Summer is over and that means news and announcements in the SEO world are heating up. In the last few weeks Google has made some changes leaving many SEOs and marketers lamenting days gone by. Let's look at the announcements and what that means for us:
Not Provided Reaches 100%
Google has finally done it! The day many SEOs have feared is upon us. The day keyword referral traffic from "not provided" hits 100%.
What's Going On?
If you weren't in the loop or haven't noticed the strange (not provided) keywords in Google Analytics, here's what's going on.
About 2 years ago, Google added a secure search option and started removing keyword referral data for users that were signed in. This meant that site owners would no longer be able to attribute exactly what keywords in Google were driving traffic. Originally, Google claimed that the number of searches that would be affected was going to be less than 10%. That number grew, however, and crept higher and higher.
This past week, Google announced that all searches will be secure. That means no keyword referral data will be reported through Google Analytics.
Why Did Google Do That?
Google's reasons for the switch are security, privacy, and user experience. They figure that not everyone wants their searches to be public or want their search history to be used by marketers.
The caveat here is that you can get full keyword data if you're running AdWords campaigns. Essentially Google is still offering the data, you just have to pay for it.
What Can I Do?
If you want to go back to the old days where you see full keyword data from Google, that's not going to happen. You do have a few alternatives that will give you a partial picture, though:
- Check out keyword impressions in Google Webmaster Tools
- Look at organic traffic to landing pages in Google
- Get an AdWords account 🙁
Google's Hummingbird Algorithm
The next major announcement is that of Google's new Hummingbird algorithm update.
What is It and What Does It Do?
Hummingbird is Google's biggest algorithm update since the Caffeine update in 2009. At it's core, Hummingbird is Google updating the way it handles search queries to better deliver results in a conversational search context. Google is now analyzing all parts of a users search more closely to determine the context of the query and provide more accurate results.
How Does it Impact Me?
First of all, Hummingbird was actually rolled out in late August before Google's official announcement nearly a month later. If you saw any ranking or traffic fluctuations around August 21st through the 24th, you may have been affected by Hummingbird. Overall, the change went relatively unnoticed by most site owners and marketers.

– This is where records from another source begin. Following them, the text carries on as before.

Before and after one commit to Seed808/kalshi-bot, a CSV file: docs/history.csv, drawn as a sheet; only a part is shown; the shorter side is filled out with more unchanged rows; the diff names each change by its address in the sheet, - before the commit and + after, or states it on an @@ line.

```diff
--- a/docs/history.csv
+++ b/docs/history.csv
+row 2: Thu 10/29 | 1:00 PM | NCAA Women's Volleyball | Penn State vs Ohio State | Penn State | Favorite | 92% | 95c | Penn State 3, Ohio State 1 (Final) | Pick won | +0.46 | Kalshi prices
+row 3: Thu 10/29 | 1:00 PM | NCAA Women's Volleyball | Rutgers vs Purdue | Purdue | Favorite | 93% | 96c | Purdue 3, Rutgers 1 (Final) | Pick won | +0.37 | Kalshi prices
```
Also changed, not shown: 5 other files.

Hummingbird is just the most recent move by Google to update their search technology to cater to mobile users. Conversational search favors the "ask a question" way of searching over the traditional keyword search because you're interacting with a device the same way you would another person. If you haven't already been thinking about how people will interact with your site on mobile devices, now is a great time to start. These changes show that Google is putting mobile user experience at the forefront of their search strategy.